Peter Martin writes:
The Painted Lady butterfly is a migrant that normally arrives in Britain from North Africa in small numbers most years. Sometimes, the weather and breeding conditions are just right to create a situation in which millions of these butterflies reach our shores.
This happened in 1996, when several million Painted Ladies were recorded in this Country. From reports this year, it looks as if even those numbers could be exceeded!
I first saw 2 Painted Ladies in our front garden on 24th May. Barbara and I went to the New Forest for a holiday three days later and, when we went into the front garden of our hotel, on the edge of Lyndhurst, we saw an amazing sight. Dozens and dozens of Painted Ladies were flying from south to north, all following each other along the edge of the trees that formed the garden boundary.

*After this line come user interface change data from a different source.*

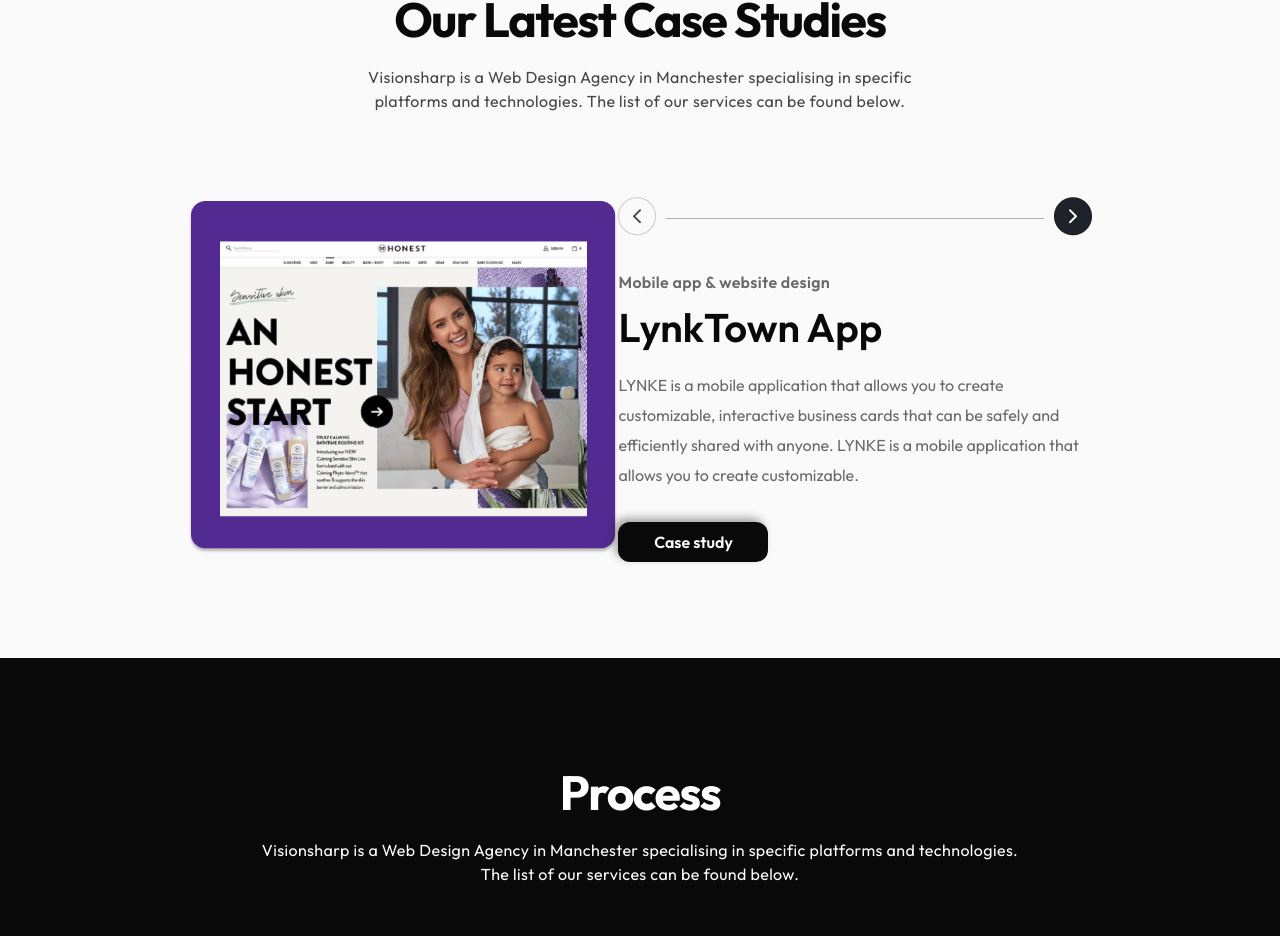
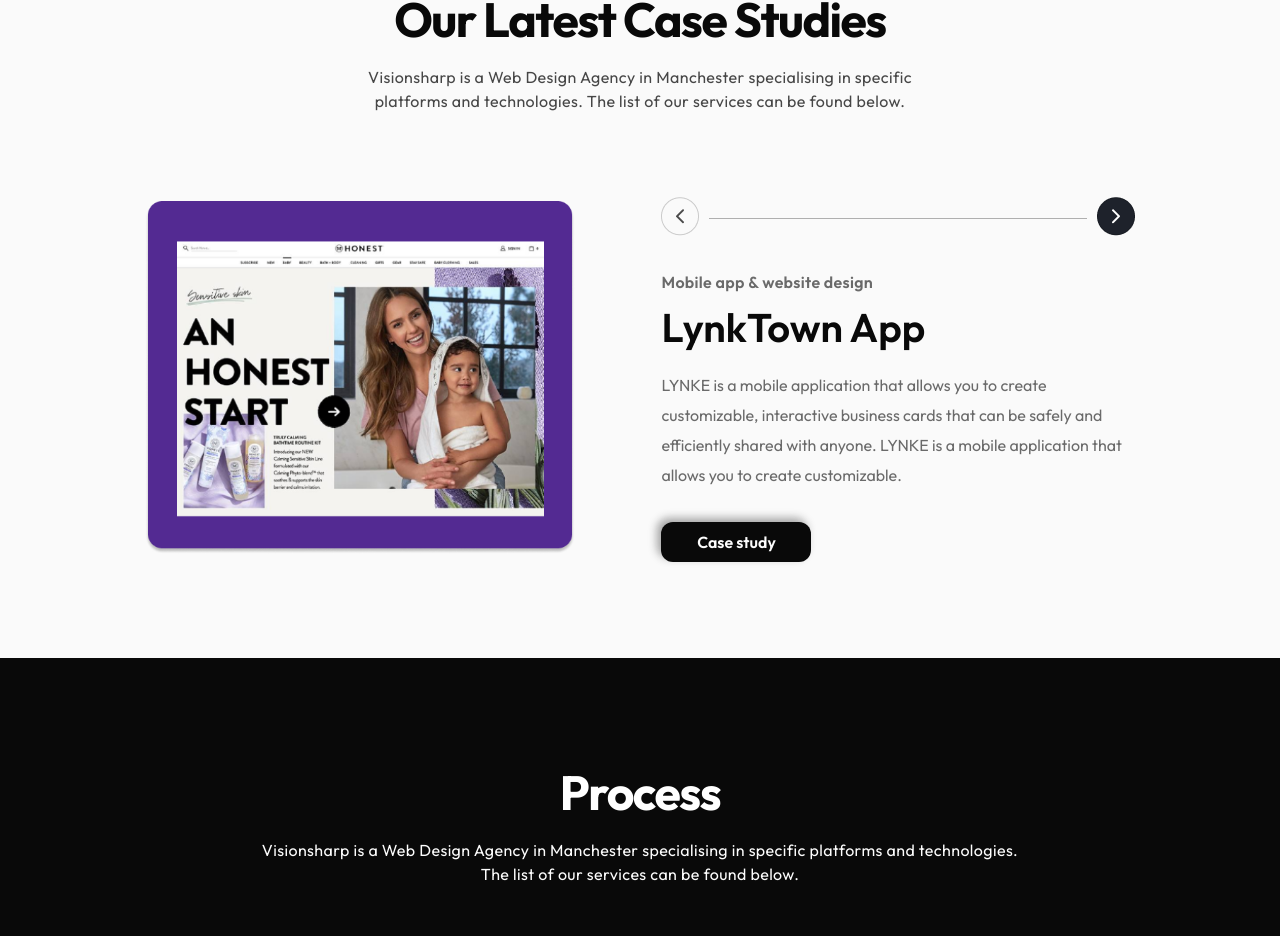
Before and after one commit to ahswathi/gcv2, a Next.js app: page /games in a window 1280 px wide. Shown: the part 2120-3056 px from the top of the page. Built offline with nearby package versions, Linux system fonts and the light colour scheme.

Commit message:
components

```diff
--- a/src/app/components/latestcs/latestcs.module.css
+++ b/src/app/components/latestcs/latestcs.module.css
@@ -7,7 +7,7 @@
 }
 .latestcs{
     display: inline-flex;
-    justify-content: center;
+    justify-content: space-around;
     align-items: center;
     padding-top: 48px;
 }
--- a/src/app/page.jsx
+++ b/src/app/page.jsx
@@ -46,7 +46,7 @@
     <>
       {/* <Menu/> */}
       <Hero />
-      <Herosub />
+      {/* <Herosub /> */}
       <Brands />
       <Slidebar />
       <Technologies
--- a/src/app/shopify/page.jsx
+++ b/src/app/shopify/page.jsx
@@ -9,8 +9,10 @@
 import Ctaform from '../components/ctaform/ctaform'
 import Models from '../components/models/models'
 import Subservices from '../components/subservices/subservices'
+import Slidebar from '../components/slider/slidebar'
 import Content from '../components/content/content'
 import Contacting from '../components/contacting/contacting'
+import Brands from '../components/brands/brands'
 const page = () => {
   return (
     <>
@@ -20,6 +22,8 @@
      content="Visionsharp is a Web Design Agency in Manchester specialising in specific platforms and technologies. The list of our services can be found below."
      imageUrl='assets/subservicehero.png'
      />
+     <Brands />
+     <Slidebar />
      <Content
      imageUrl='assets/content.png'
      content='What is the best way to overcome complexity in designing the intricate details of your ecommerce ecosystem? We believe having a BigCommerce Solutions Architect at your side is the best approach.What is the best way to overcome complexity in designing the intricate details of your ecommerce ecosystem? We believe having a BigCommerce Solutions Architect at your side is the best approach.What is the best way to overcome complexity in designing the intricate details of your ecommerce ecosystem? We believe having a BigCommerce Solutions Architect at your side is the best approach.What is the best way to overcome complexity in designing the intricate details of your ecommerce ecosystem? We believe having a BigCommerce Solutions Architect at your side is the best approach.What is the best way to overcome complexity in designing the intricate details of your ecommerce ecosystem? We believe having a BigCommerce Solutions Architect at your side is the best approach.'
```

After mating, the females normally lay their eggs on thistles, but some have been seen laying them on stinging nettles this year. With the numbers seen, 2009 is already classed as a “Painted Lady Year”, but we may be in for an even greater surprise. If the next generation emerge from their chrysalides towards the end of July and during August, there may be even more “home grown” Ladies for us to see.
Picture credit here.